One of the Ministerial Papers, The Morning Herald of Thursday last, stopped the press at two o'clock in the morning to inform its readers that a dark coloured carriage, with four horses, and attended by an escort of Dragoons, had just passed through the Strand, in the direction of the Tower. The inference to be drawn from this wonderful intelligence was obvious- Bonaparte was in the carriage, or the Princess of Wales, or Lord Grey, or Sir Francis Burdett, or somebody; for it was not likely that such a carriage, so drawn and so escorted, should be without an inmate. In the latter point we agree with this accurate print, but the fact is there was no such carriage passed through the Strand at that time, and therefore all comment on such a circumstance falls to the ground. On Thursday an additional guard of 100 men were marched into the Tower. This was at the moment deemed a confirmation of the silly report in The Herald, but on inquiry we learnt that from the representation of the Civil Magistrates, more soldiers are considered necessary in that part of the town; the numerous bodies of sailors now out of employ very naturally give rise to some apprehensions.

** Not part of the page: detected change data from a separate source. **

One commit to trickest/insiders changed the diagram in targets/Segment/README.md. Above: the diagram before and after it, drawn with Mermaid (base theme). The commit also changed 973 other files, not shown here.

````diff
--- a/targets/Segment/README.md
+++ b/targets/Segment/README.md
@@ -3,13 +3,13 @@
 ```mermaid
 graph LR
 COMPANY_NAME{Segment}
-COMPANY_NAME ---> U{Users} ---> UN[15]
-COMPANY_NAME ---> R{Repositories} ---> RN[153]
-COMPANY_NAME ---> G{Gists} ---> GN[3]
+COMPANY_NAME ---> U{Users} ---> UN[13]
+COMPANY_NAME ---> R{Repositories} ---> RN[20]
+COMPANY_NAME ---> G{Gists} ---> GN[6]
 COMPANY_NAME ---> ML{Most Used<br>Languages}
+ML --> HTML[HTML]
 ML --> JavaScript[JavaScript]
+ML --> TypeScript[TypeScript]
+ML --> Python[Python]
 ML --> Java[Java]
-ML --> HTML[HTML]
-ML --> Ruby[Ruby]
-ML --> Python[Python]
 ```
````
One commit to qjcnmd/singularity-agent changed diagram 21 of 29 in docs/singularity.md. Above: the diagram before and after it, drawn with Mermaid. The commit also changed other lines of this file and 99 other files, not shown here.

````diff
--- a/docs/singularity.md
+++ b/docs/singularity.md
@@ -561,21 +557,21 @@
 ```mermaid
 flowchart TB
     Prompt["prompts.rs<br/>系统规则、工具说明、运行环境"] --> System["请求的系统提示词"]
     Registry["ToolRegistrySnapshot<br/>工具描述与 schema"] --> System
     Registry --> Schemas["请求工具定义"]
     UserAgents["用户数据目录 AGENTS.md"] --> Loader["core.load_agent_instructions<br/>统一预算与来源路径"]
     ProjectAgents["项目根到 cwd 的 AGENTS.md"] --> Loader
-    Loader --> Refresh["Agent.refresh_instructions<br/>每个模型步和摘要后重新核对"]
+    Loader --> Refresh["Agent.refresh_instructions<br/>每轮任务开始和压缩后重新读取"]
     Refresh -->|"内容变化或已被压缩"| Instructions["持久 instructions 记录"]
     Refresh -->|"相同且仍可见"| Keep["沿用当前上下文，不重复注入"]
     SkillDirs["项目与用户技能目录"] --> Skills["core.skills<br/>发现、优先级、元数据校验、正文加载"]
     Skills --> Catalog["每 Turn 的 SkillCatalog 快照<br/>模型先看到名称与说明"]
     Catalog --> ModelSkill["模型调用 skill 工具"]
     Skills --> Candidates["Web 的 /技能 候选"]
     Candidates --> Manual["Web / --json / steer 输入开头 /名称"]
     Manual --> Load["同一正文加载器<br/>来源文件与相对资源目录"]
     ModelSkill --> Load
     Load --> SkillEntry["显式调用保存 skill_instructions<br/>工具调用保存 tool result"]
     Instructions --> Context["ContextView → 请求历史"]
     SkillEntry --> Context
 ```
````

On Monday evening a boat, with two men, one woman, and three children, who were returning from visiting the Bellerophon at Plymouth, was cut into two pieces by a man of war's launch. The whole, however, were saved, with the exception of a stone-mason of his Majesty's Dock-yard, an industrious worthy man; the husband of the woman and father of the children. Two others who were picked up are not expected to live.